Change detection outputs:
-----

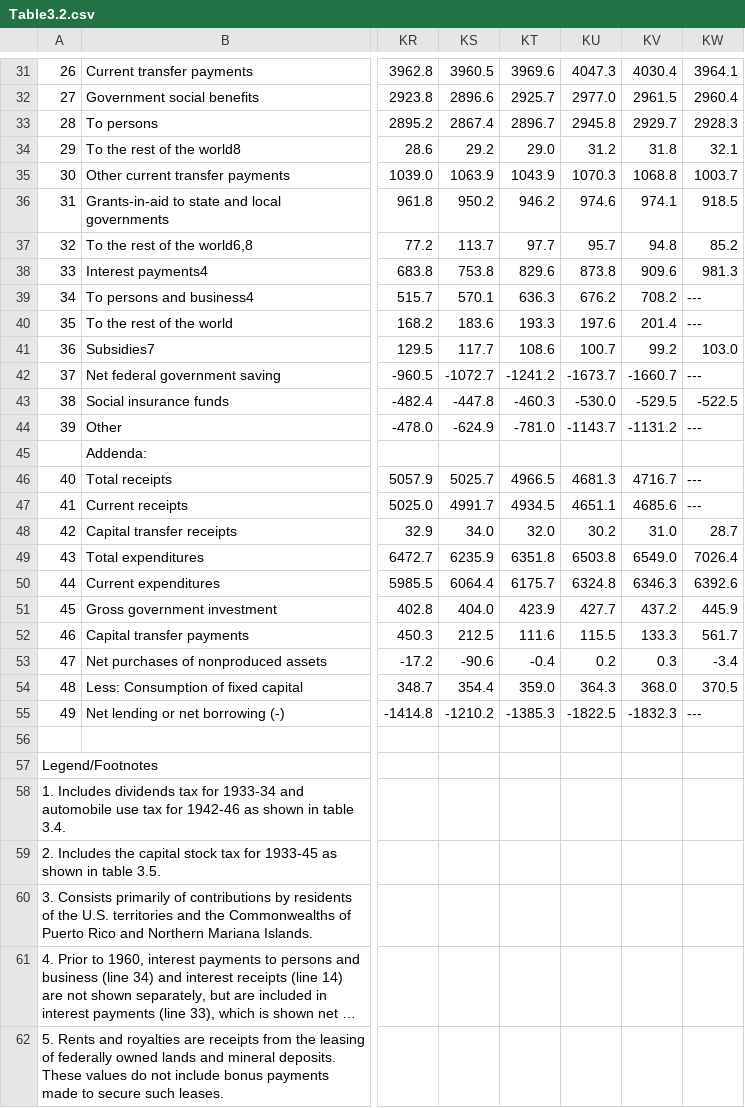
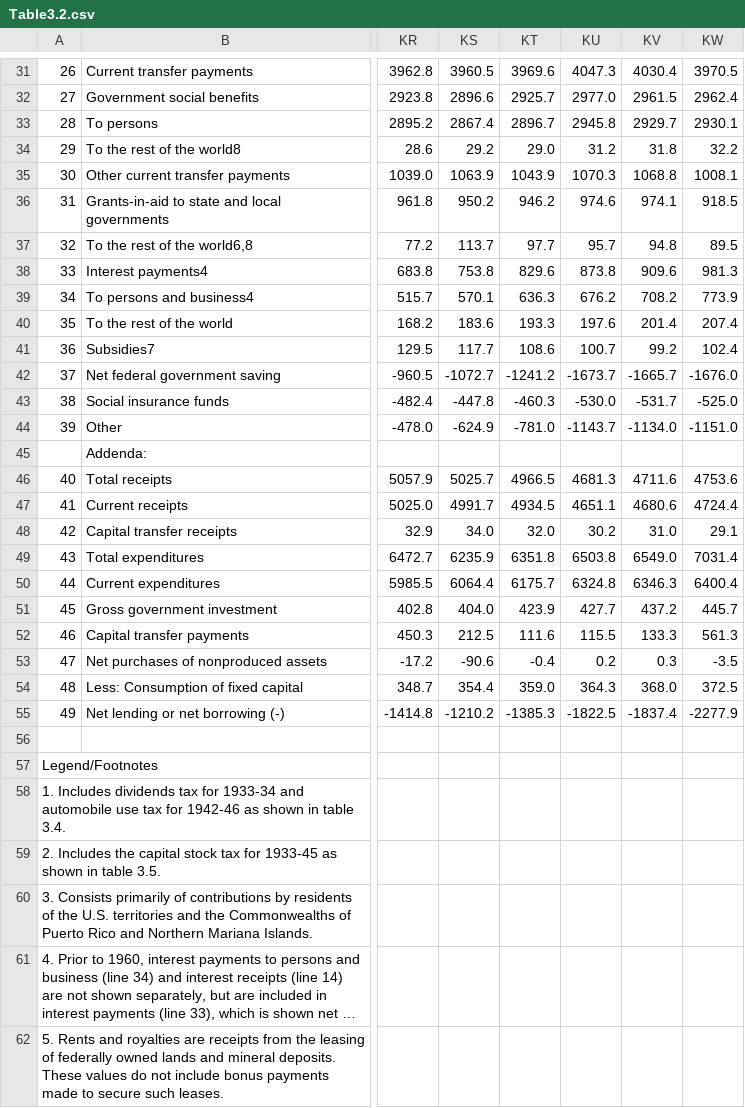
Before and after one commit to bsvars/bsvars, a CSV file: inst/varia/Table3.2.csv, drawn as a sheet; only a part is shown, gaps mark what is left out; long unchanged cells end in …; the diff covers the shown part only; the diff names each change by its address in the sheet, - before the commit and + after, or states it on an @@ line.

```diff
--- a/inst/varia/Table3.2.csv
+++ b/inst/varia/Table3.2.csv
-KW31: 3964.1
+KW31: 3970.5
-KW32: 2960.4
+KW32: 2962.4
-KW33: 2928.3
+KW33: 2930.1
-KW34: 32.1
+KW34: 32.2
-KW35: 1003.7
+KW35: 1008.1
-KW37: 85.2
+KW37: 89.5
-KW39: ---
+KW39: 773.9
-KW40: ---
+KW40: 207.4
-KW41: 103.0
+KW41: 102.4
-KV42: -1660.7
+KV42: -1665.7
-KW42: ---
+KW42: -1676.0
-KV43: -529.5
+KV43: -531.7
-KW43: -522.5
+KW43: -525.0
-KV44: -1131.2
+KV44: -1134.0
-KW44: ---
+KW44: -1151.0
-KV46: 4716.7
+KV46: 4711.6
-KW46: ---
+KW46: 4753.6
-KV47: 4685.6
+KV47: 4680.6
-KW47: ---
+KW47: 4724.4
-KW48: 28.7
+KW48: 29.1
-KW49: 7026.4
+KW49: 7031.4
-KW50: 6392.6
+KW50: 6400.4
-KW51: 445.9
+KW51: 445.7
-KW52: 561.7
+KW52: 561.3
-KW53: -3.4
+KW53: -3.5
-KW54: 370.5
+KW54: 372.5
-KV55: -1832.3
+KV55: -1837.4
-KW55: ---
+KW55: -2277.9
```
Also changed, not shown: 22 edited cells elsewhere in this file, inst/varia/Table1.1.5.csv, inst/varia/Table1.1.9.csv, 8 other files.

-----

_What needs to be done_:
Give every line of the records above again, exactly, and omit the pictures.

_Exercise result_:
Before and after one commit to bsvars/bsvars, a CSV file: inst/varia/Table3.2.csv, drawn as a sheet; only a part is shown, gaps mark what is left out; long unchanged cells end in …; the diff covers the shown part only; the diff names each change by its address in the sheet, - before the commit and + after, or states it on an @@ line.

```diff
--- a/inst/varia/Table3.2.csv
+++ b/inst/varia/Table3.2.csv
-KW31: 3964.1
+KW31: 3970.5
-KW32: 2960.4
+KW32: 2962.4
-KW33: 2928.3
+KW33: 2930.1
-KW34: 32.1
+KW34: 32.2
-KW35: 1003.7
+KW35: 1008.1
-KW37: 85.2
+KW37: 89.5
-KW39: ---
+KW39: 773.9
-KW40: ---
+KW40: 207.4
-KW41: 103.0
+KW41: 102.4
-KV42: -1660.7
+KV42: -1665.7
-KW42: ---
+KW42: -1676.0
-KV43: -529.5
+KV43: -531.7
-KW43: -522.5
+KW43: -525.0
-KV44: -1131.2
+KV44: -1134.0
-KW44: ---
+KW44: -1151.0
-KV46: 4716.7
+KV46: 4711.6
-KW46: ---
+KW46: 4753.6
-KV47: 4685.6
+KV47: 4680.6
-KW47: ---
+KW47: 4724.4
-KW48: 28.7
+KW48: 29.1
-KW49: 7026.4
+KW49: 7031.4
-KW50: 6392.6
+KW50: 6400.4
-KW51: 445.9
+KW51: 445.7
-KW52: 561.7
+KW52: 561.3
-KW53: -3.4
+KW53: -3.5
-KW54: 370.5
+KW54: 372.5
-KV55: -1832.3
+KV55: -1837.4
-KW55: ---
+KW55: -2277.9
```
Also changed, not shown: 22 edited cells elsewhere in this file, inst/varia/Table1.1.5.csv, inst/varia/Table1.1.9.csv, 8 other files.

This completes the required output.